Tag Archives: Sandra Orchard

Doesn’t take Talent …

2008, I was a buzz-eyed new teen with my first writing victory — third place in The Word Guild’s novice writer competition; my name in the newspaper and this crazy euphoria that in a year I’d be autographing a bestseller, already optioned by New Line to postlude The Lord of the Rings blockbusters.

Simultaneously, then-unpublished mom (Sandra Orchard), was attending The Word Guild’s conference spending my victory winnings on “write-better” books (for me of course), and doing what writers actually do to produce viable works — develop their craft.

Mom (Sandra Orchard), and bestseller, Ted Dekker, at The Word Guild's conference
Mom (Sandra Orchard), and bestseller, Ted Dekker, at The Word Guild’s conference

7 years later, it’s now registration time for The Word Guild’s annual conference. Mom, now a multi-published and multi-award winning author, is in the speaker lineup teaching Fiction Basics 101. And I’m where she was 7 years back — drilling through the “rough” drafts of a hopeful novel, attending conferences, picking wisdom from seasoned writers, and doing what all writers (bestsellers and novices) must never stop doing  — honing their craft.

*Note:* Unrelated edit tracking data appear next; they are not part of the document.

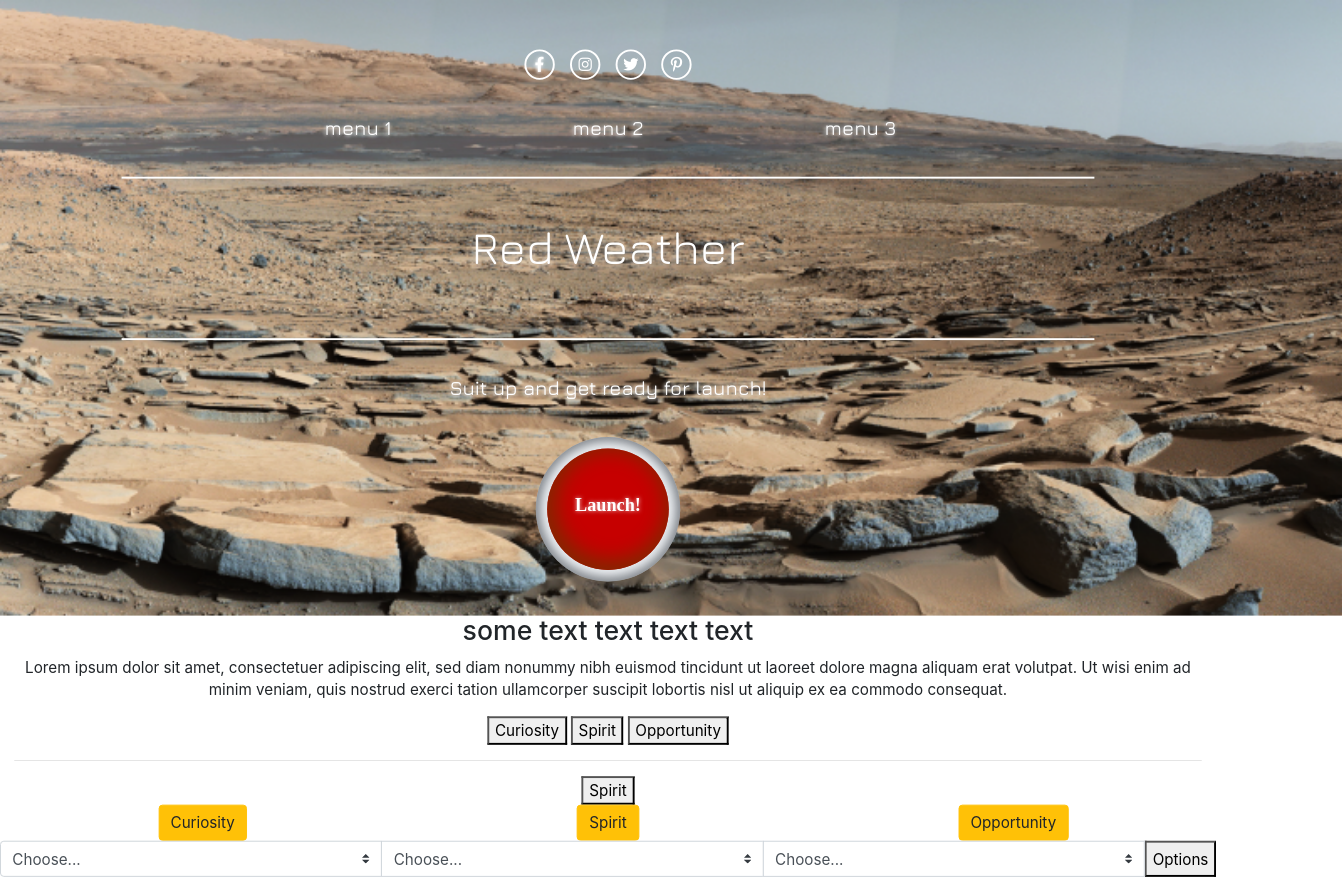
Repository: romqrq/Red-Planet-Explorer
Page: index.html
The author's editor kept a record of every edit. The page is drawn from the files as they stood at one moment, then again after the next edit.
The browser window is 1280 px wide. The page is 1413 px wide, so the pictures cover 1413 px, including what lies to the right of the window. The pictures show the whole page, at 95% of full size.
Some web fonts or font styles are not loaded; a fallback is used. Some web libraries are served in a nearby version.

Above is the page before.

### index.html
<!DOCTYPE html>
<html lang="en">

<head>
    <meta charset="UTF-8">
    <meta name="viewport" content="width=device-width, initial-scale=1.0">
    <meta http-equiv="X-UA-Compatible" content="ie=edge">
    <title>Red Weather</title>
    <link rel="stylesheet" href="https://cdnjs.cloudflare.com/ajax/libs/font-awesome/5.10.2/css/all.min.css" type="text/css" />
    <link rel="stylesheet" href="https://stackpath.bootstrapcdn.com/bootstrap/4.3.1/css/bootstrap.min.css" crossorigin="anonymous">
    <link rel="stylesheet" href="assets/css/style.css" type="text/css" />

    <script type="text/javascript" src="assets/js/main.js"></script>
    <script type="text/javascript" src="assets/js/main2.js"></script>
    <!--<script type="text/javascript" src="assets/js/main3.js"></script>-->

</head>

<body>
    <header>
        <div class="container-fluid main-screen-container">
            <img class="testbg" src="assets/images/mars.png"></img>
            <div class="row social-row">
                <div class="col-12 social-col">
                    <i class="fab fa-facebook-f round-border text-shadow"></i>
                    <i class="fab fa-instagram round-border"></i>
                    <i class="fab fa-twitter round-border"></i>
                    <i class="fab fa-pinterest-p round-border"></i>
                </div>
            </div>
            <div class="row" role="navigation">
                <a class="col-4 text-right main-text-light text-shadow" href="#">menu 1</a>
                <a class="col-4 text-center main-text-light text-shadow" href="#">menu 2</a>
                <a class="col-4 text-left main-text-light text-shadow" href="#">menu 3</a>
            </div>
            <hr class="hr-divider">
            <div class="row">
                <div class="col-12 text-center">
                    <p class="main-title title-shadow">Red Weather</p>
                </div>
            </div>
            <hr class="hr-divider">
            <div class="row">
                <div class="col-12">
                    <p class="main-text-light text-center text-shadow">Suit up and get ready for launch!</p>
                </div>
            </div>
            <div>
                <div class="launch-button-div">
                    <button class="btn launch-button">Launch!</button>
                </div>
            </div>
            <!--<div class="row">-->
            <!--    <div class=navbar>-->
            <!--        <ul class="navbar-nav">-->
            <!--            <li class="nav-item">-->
            <!--                <a href="#" class="nav-link">menu button 1</a>-->
            <!--            </li>-->
            <!--            <li class="nav-item">-->
            <!--                <a href="#" class="nav-link">menu button 2</a>-->
            <!--            </li>-->
            <!--            <li class="nav-item">-->
            <!--                <a href="#" class="nav-link">menu button 3</a>-->
            <!--            </li>-->
            <!--        </ul>-->
            <!--    </div>-->
            <!--</div>-->
        </div>
        <!--<nav class="navbar navbar-expand-md navbar-dark bg-blue">-->
        <!-- Brand -->
        <!--    <a class="brand-text" href="#"><span class="NE-text">RW</span> | Red Weather</a>-->

        <!-- Toggler/collapsibe Button -->
        <!--    <button class="navbar-toggler" type="button" data-toggle="collapse" data-target="#collapsibleNavbar">-->
        <!--        <span class="navbar-toggler-icon"></span>-->
        <!--    </button>-->

        <!-- Navbar links -->
        <!--    <div class="collapse navbar-collapse" id="collapsibleNavbar">-->
        <!--        <ul class="navbar-nav">-->
        <!--            <li class="nav-item">-->
        <!--                <a class="nav-link" href="#">Link</a>-->
        <!--            </li>-->
        <!--            <li class="nav-item">-->
        <!--                <a class="nav-link" href="#">Link</a>-->
        <!--            </li>-->
        <!--            <li class="nav-item">-->
        <!--                <a class="nav-link" href="#">Link</a>-->
        <!--            </li>-->
        <!--        </ul>-->
        <!--    </div>-->
        <!--</nav>-->
    </header>
    <section class="callout">
        <div class="container-fluid text-center align-middle">
            <div>
                <h3>some text text text text</h3>
                <p>Lorem ipsum dolor sit amet, consectetuer adipiscing elit, sed diam nonummy nibh euismod tincidunt ut laoreet dolore magna aliquam erat volutpat. Ut wisi enim ad minim veniam, quis nostrud exerci tation ullamcorper suscipit lobortis nisl
                    ut aliquip ex ea commodo consequat.</pp>
            </div>
            <button onclick="setName('curiosity'), writeToDocument()">Curiosity</button>
            <button onclick="setName('spirit'), writeToDocument()">Spirit</button>
            <button onclick="setName('opportunity')">Opportunity</button>
            <hr>
            <button onclick="writeRoverByName('spirit')">Spirit</button>
            <div class="row">
                <div class="col-4">
                    <button class="btn btn-warning" onclick="writeToDocument('curiosity')">Curiosity</button>
                </div>
                <div class="col-4">
                    <button class="btn btn-warning" onclick="writeToDocument('spirit')">Spirit</button>
                </div>
                <div class="col-4">
                    <button class="btn btn-warning" onclick="writeToDocument('opportunity')">Opportunity</button>
                </div>
            </div>
        </div>
    </section>

    <div class="input-group mb-3">
        <select class="custom-select" id="input1">
    <option selected>Choose...</option>
    <option value="curiosity">Curiosity</option>
    <option value="spirit">Spirit</option>
    <option value="3">Three</option>
  </select>
        <select class="custom-select" id="input2">
    <option selected>Choose...</option>
    <option value="2015-6-3">2015-6-3</option>
    <option value="2015-6-4">2015-6-4</option>
    <option value="2015-6-5">2015-6-5</option>
  </select>
        <select class="custom-select" id="input3">
    <option selected>Choose...</option>
    <option value="fhaz">FHAZ</option>
    <option value="rhaz">RHAZ</option>
    <option value="mast">Mast</option>
  </select>
        <button onclick="nameThem()">Options</button>
    </div>


    <div id="data"></div>
    <div id="data2"></div>
    <footer>

    </footer>
    <script src="https://code.jquery.com/jquery-3.3.1.slim.min.js" integrity="sha384-q8i/X+965DzO0rT7abK41JStQIAqVgRVzpbzo5smXKp4YfRvH+8abtTE1Pi6jizo" crossorigin="anonymous"></script>
    <script src="https://cdnjs.cloudflare.com/ajax/libs/popper.js/1.14.7/umd/popper.min.js" integrity="sha384-UO2eT0CpHqdSJQ6hJty5KVphtPhzWj9WO1clHTMGa3JDZwrnQq4sF86dIHNDz0W1" crossorigin="anonymous"></script>
    <script src="https://stackpath.bootstrapcdn.com/bootstrap/4.3.1/js/bootstrap.min.js" integrity="sha384-JjSmVgyd0p3pXB1rRibZUAYoIIy6OrQ6VrjIEaFf/nJGzIxFDsf4x0xIM+B07jRM" crossorigin="anonymous"></script>

</body>

</html>

### assets/css/style.css
/*General*/

@import url('https://fonts.googleapis.com/css?family=Revalia|Roboto:400,500|Jura:300,400,500&display=swap');

.testbg {
    position: absolute;
    top: 0;
    left: 0;
    height: 90vh;
    z-index: -1;
}

a {
    text-decoration: none;
    color: inherit;

}

/*.bg-blue {*/

/*    background-color: #01479e;*/

/*}*/

/*.callout {*/

/*    background-color: #e9ecefb0;*/

/*    height: 50vh;*/

/*}*/

.title-shadow {
    text-shadow: -1px 3px 8px #ffffff9e;
}

.text-shadow {
    text-shadow: -1px 1px 4px #ffffff;
}

.no-side-padding {
    padding-left: 0;
    padding-right: 0;
}

.main-screen-container {
    height: 90vh;
    padding: 1rem;
    /*background-image: url("mars.png");*/
    /*background-position: center;*/
    /*background-repeat: no-repeat;*/
    /*background-size: cover;*/
    /*background-color: black;*/
    display: flex;
    flex-direction: column;
    justify-content: space-evenly;
}

.social-row {
    padding: 1rem;
}

.social-col {
    flex-direction: row;
    display: flex;
    justify-content: center;
}

.round-border {
    border-radius: 50%;
    height: 2rem;
    border: 2px solid white;
    width: 2rem;
    justify-content: center;
    display: flex;
    line-height: 1.8rem;
    color: white;
    margin: 0 0.5rem;
}

.main-text-light {
    color: white;
    font-family: "Jura", "Revalia";
    font-weight: 500;
    font-size: 1.3rem;
}

.main-title {
    font-family: "Revalia", "Jura";
    font-size: 3rem;
    color: white;
    padding: 0 0 0.5rem;
}

.hr-divider {
    border-top: 2px solid rgb(255, 255, 255);
    width: 80vw;
}

.launch-button-div {
    height: 9.5rem;
    width: 9.5rem;
    background-color: #e9ecef;
    padding: 0.75rem;
    border-radius: 50%;
    box-shadow: inset 0px 0px 9px 5px #343a408a;
    margin: auto;
}

.launch-button {
    background-color: #c60000;
    color: white;
    border: 0px solid white;
    font-size: 1.2rem;
    font-family: "Revalia";
    font-weight: 700;
    text-shadow: 0px 0px 5px #ffffffcf;
    padding: 0.5rem 1rem 1rem;
    height: 8rem;
    width: 8rem;
    border-radius: 50%;
    box-shadow: inset 3px -4px 20px 7px #842600;
}

/*.main-subtitle {*/

/*    color: white;*/

/*    font-family: "Jura", "Revalia";*/

/*    font-weight: 500;*/

/*    font-size: 1.3rem;*/

/*}*/

### assets/js/main.js
// var roverName = "curiosity";
// var solNumber = ""; //"&sol=1000";
// var camName = "&camera=FHAZ";
// var pageNumber = ""; //"&page=1"
// var earthDate = "earth_date=2015-6-3"


//WORKS xhr.open("GET", "https://api.nasa.gov/insight_weather/?api_key=unJZiQapXhyZamSl37P8FEh7Zlssi7xmaIF4l95b&feedtype=json&ver=1.0");
//WORKS xhr.open("GET", "https://api.nasa.gov/mars-photos/api/v1/rovers/curiosity/latest_photos?api_key=unJZiQapXhyZamSl37P8FEh7Zlssi7xmaIF4l95b&feedtype=json&ver=1.0");
//WORKS xhr.open("GET", "https://api.nasa.gov/mars-photos/api/v1/manifests/curiosity?api_key=unJZiQapXhyZamSl37P8FEh7Zlssi7xmaIF4l95b&feedtype=json&ver=1.0");




//Pick latest photo by rover name
function getData(cb) {
    var e = document.getElementById("input1");
    var roverName = e.options[e.selectedIndex].value;
    var xhr = new XMLHttpRequest();
    xhr.onreadystatechange = function() {
        if (this.readyState == 4 && this.status == 200) {
            // document.getElementById("data").innerHTML = JSON.parse(this.responseText);
            console.log(JSON.parse(this.responseText));
            cb(JSON.parse(this.responseText));
        }
    };
    xhr.open("GET", "https://api.nasa.gov/mars-photos/api/v1/rovers/" + roverName + "/latest_photos?api_key=unJZiQapXhyZamSl37P8FEh7Zlssi7xmaIF4l95b&feedtype=json&ver=1.0");
    xhr.send();

}

function writeToDocument(roverName) {
    var el = document.getElementById("data");
    el.innerHTML = "";

    getData(function(data) {
        data = data.latest_photos;

        data.forEach(function(item) {
            el.innerHTML += `<img src=${item.img_src} height=150 width=150>`;
        });
    });
}





// function getLatest(cb) {
// 	var xhr = new XMLHttpRequest();

// 	xhr.onreadystatechange = function() {
// 		if (this.readyState == 4 && this.status == 200) {
// 			// document.getElementById("data").innerHTML = JSON.parse(this.responseText);
// 			console.log(JSON.parse(this.responseText));
// 			cb(JSON.parse(this.responseText));
// 		}
// 	};

// 	xhr.open("GET", "https://api.nasa.gov/mars-photos/api/v1/rovers/curiosity/latest_photos?api_key=unJZiQapXhyZamSl37P8FEh7Zlssi7xmaIF4l95b&feedtype=json&ver=1.0");
// 	xhr.send();
// }

// function writeToDocument() {
// 	var el = document.getElementById("data");
// 	el.innerHTML = "";

// 	getLatest(function(data) {
// 		data = data.latest_photos;

// 		data.forEach(function(item) {
// 			el.innerHTML += `<img src=${item.img_src} height=150 width=150>`;
// 		});
// 	});
// }

### assets/js/main2.js
var xhr = new XMLHttpRequest();
var roverName = ""; //"curiosity";
var solNumber = ""; //"&sol=1000";
var camName = ""; //"&camera=FHAZ";
var pageNumber = ""; //"&page=1"
var earthDate = ""; //"earth_date=2015-6-3"



function setName(namePicked, cb) {
    var roverName = namePicked;
    var xhr = new XMLHttpRequest();

    xhr.open("GET", `https://api.nasa.gov/mars-photos/api/v1/rovers/${roverName}/latest_photos?api_key=unJZiQapXhyZamSl37P8FEh7Zlssi7xmaIF4l95b&feedtype=json&ver=1.0`);
    xhr.send();

    xhr.onreadystatechange = function() {
        if (this.readyState == 4 && this.status == 200) {
            console.log(JSON.parse(this.responseText));
            cb(JSON.parse(this.responseText));
        }
    };
}

function writeToDocument() {
	var el = document.getElementById("data2");
	el.innerHTML = "";

	setName(namePicked, function(data) {
		data = data.latest_photos;

		data.forEach(function(item) {
			el.innerHTML += `<img src=${item.img_src} height=150 width=150>`;
		});
	});
}


// function nameThem() {
//     var firstInput = document.getElementById("input1");
//     var roverName = firstInput.options[firstInput.selectedIndex].value;

//     var secondInput = document.getElementById("input2");
//     var earthDate = `earth_date=${secondInput.options[secondInput.selectedIndex].value}`;

//     var thirdInput = document.getElementById("input3");
//     var camName = `&camera=${thirdInput.options[thirdInput.selectedIndex].text}`;

//     xhr.open("GET", `https://api.nasa.gov/mars-photos/api/v1/rovers/${roverName}/photos?${earthDate}${solNumber}${camName}${pageNumber}&api_key=unJZiQapXhyZamSl37P8FEh7Zlssi7xmaIF4l95b`);
//     xhr.send();


//     xhr.onreadystatechange = function(cb) {
//         if (this.readyState == 4 && this.status == 200) {
//             // cb(JSON.parse(this.responseText));
//             // document.getElementById("data").innerHTML = JSON.parse(this.responseText);
//             console.log(JSON.parse(this.responseText));
//             // console.log(typeof(this.responseText));
//         }
//     };

// }

// function writeToDocument() {
//     nameThem(function(data) {
//         console.dir(data);
//         document
//     })
// }



//WORKS xhr.open("GET", "https://api.nasa.gov/insight_weather/?api_key=unJZiQapXhyZamSl37P8FEh7Zlssi7xmaIF4l95b&feedtype=json&ver=1.0");
//WORKS xhr.open("GET", "https://api.nasa.gov/mars-photos/api/v1/rovers/curiosity/latest_photos?api_key=unJZiQapXhyZamSl37P8FEh7Zlssi7xmaIF4l95b&feedtype=json&ver=1.0");
//WORKS xhr.open("GET", "https://api.nasa.gov/mars-photos/api/v1/manifests/curiosity?api_key=unJZiQapXhyZamSl37P8FEh7Zlssi7xmaIF4l95b&feedtype=json&ver=1.0");


// xhr.open("GET", `https://api.nasa.gov/mars-photos/api/v1/rovers/${roverName}/photos?${earthDate}${solNumber}${camName}${pageNumber}&api_key=unJZiQapXhyZamSl37P8FEh7Zlssi7xmaIF4l95b`);
// xhr.send();


// xhr.onreadystatechange = function() {
//     if (this.readyState == 4 && this.status == 200) {
//         // document.getElementById("data").innerHTML=JSON.parse(this.responseText);
//         console.log(JSON.parse(this.responseText));
//         // console.log(typeof(this.responseText));
//     }
// };

// xhr.onreadystatechange = function() {
//     if (this.readyState == 4 && this.status == 200) {
//         document.getElementById("data").innerHTML = this.responseText;
//     }
// };

After the next edit:
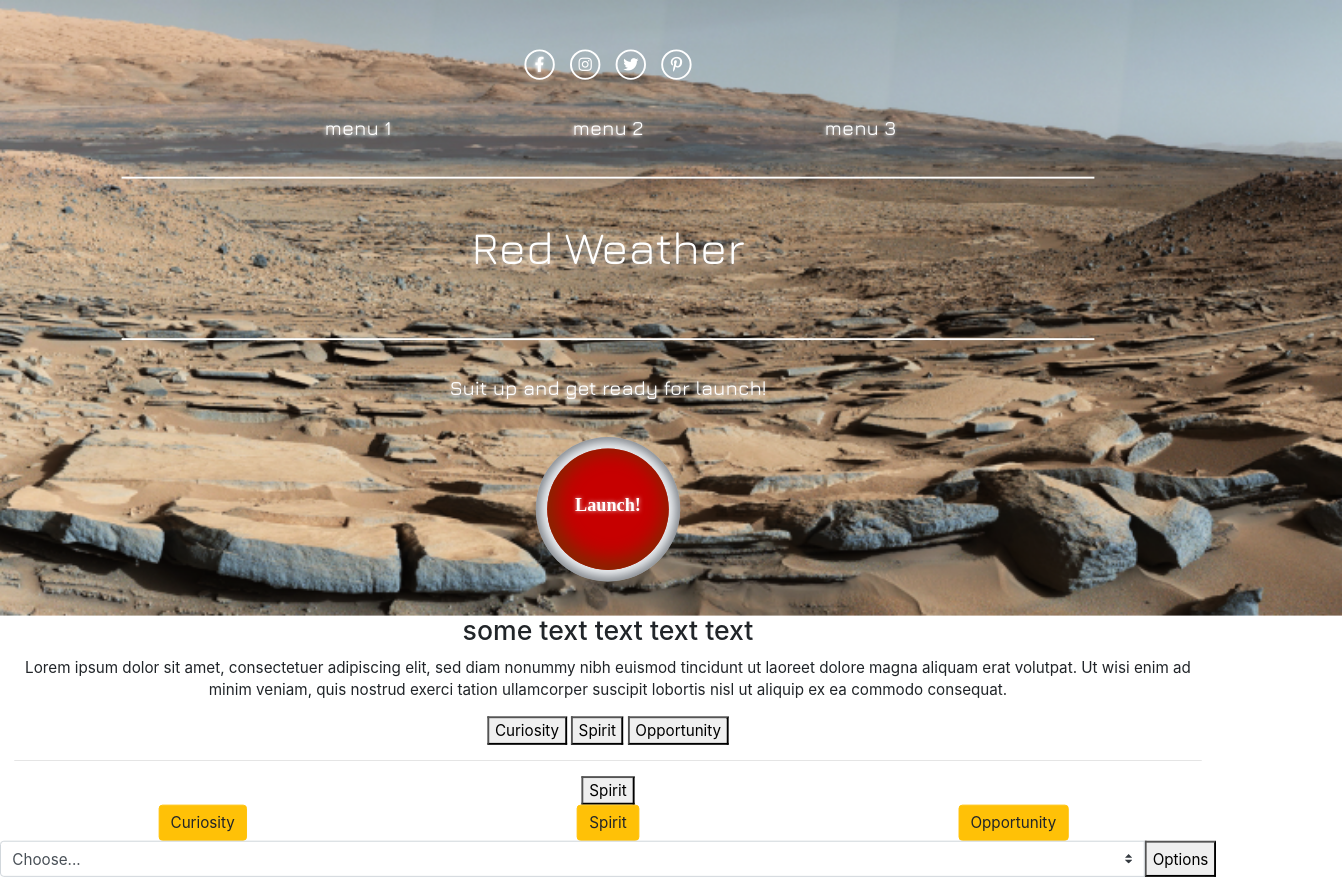
The edit:
--- a/index.html
+++ b/index.html
@@ -119,24 +119,24 @@
 
     <div class="input-group mb-3">
         <select class="custom-select" id="input1">
-    <option selected>Choose...</option>
-    <option value="curiosity">Curiosity</option>
-    <option value="spirit">Spirit</option>
-    <option value="3">Three</option>
-  </select>
-        <select class="custom-select" id="input2">
-    <option selected>Choose...</option>
-    <option value="2015-6-3">2015-6-3</option>
-    <option value="2015-6-4">2015-6-4</option>
-    <option value="2015-6-5">2015-6-5</option>
-  </select>
-        <select class="custom-select" id="input3">
-    <option selected>Choose...</option>
-    <option value="fhaz">FHAZ</option>
-    <option value="rhaz">RHAZ</option>
-    <option value="mast">Mast</option>
-  </select>
-        <button onclick="nameThem()">Options</button>
+            <option selected>Choose...</option>
+            <option value="curiosity">Curiosity</option>
+            <option value="spirit">Spirit</option>
+            <option value="opportunity">Opportunity</option>
+        </select>
+        <!--      <select class="custom-select" id="input2">-->
+        <!--  <option selected>Choose...</option>-->
+        <!--  <option value="2015-6-3">2015-6-3</option>-->
+        <!--  <option value="2015-6-4">2015-6-4</option>-->
+        <!--  <option value="2015-6-5">2015-6-5</option>-->
+        <!--</select>-->
+        <!--      <select class="custom-select" id="input3">-->
+        <!--  <option selected>Choose...</option>-->
+        <!--  <option value="fhaz">FHAZ</option>-->
+        <!--  <option value="rhaz">RHAZ</option>-->
+        <!--  <option value="mast">Mast</option>-->
+        <!--</select>-->
+        <button onclick="writeToDocument()">Options</button>
     </div>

So get to it. Open up those writing technique books. Read much fiction. Attend conferences like The Word Guild‘s or others. Write. Write. Write.

It doesn’t take talent to be a good writer, it takes understanding of what is good writing.

 

What Makes a Villain Powerful?

POST BY J.L. ORCHARD, ORIGINALLY PUBLISHED ON AUTHOR, SANDRA ORCHARD‘S BLOG, NOVEMBER 26, 2012

A powerful villain is the one you hope will survive.

Part way through “Snow White and the Huntsman” we discover the back-story of the evil Queen and why she is the way she is.

Watching it, my brother scoffed, “Great, now they’re going to make us feel sorry for her.”

Which got me thinking…

Why should we feel empathy for the villain? Shouldn’t villains be dark, ultra-evil beings, incapable of being loved? Shouldn’t they be the epitome of everything we hate? Wouldn’t that be more formidable for us and our characters than a sympathetic villain?

But think about it. Why do we root for our hero? Why do we want him to win?

We love the hero because he’s sympathetic. We follow him because he faces great trials.

So what happens when your villain is sympathetic?

Suddenly it’s harder for your hero to do the morally right thing and defeat them. Suddenly both you and your hero are, so to speak, torn.

The most compelling stories are the ones with high costs. What if your hero doesn’t really want to destroy the villain but knows he must in order to save the world?

Does a sympathetic villain draw attention away from your hero?

I suppose, if not handled carefully, you could turn your antagonist into the star of the show, but if done right they become a more formidable enemy to your hero. The hero sees part of him/herself in the villain. Your hero sees what they could become and it terrifies them but it also makes them want to believe there is hope for the villain because they need to believe there would be hope for themselves in the same situation. (A compelling example is Frodo and Gollum’s relationship in The Lord of the Rings).

Your hero’s moral compass is his strongest weapon.

Make him question his own morals in defeating the villain, and your villain will have immense power over him.

Innately we know the villain must go. But because a little bit of our heart wants them to survive, the cost will be high.

Do you want to make your villain unbearably hard to defeat? Make a small part of us root for him.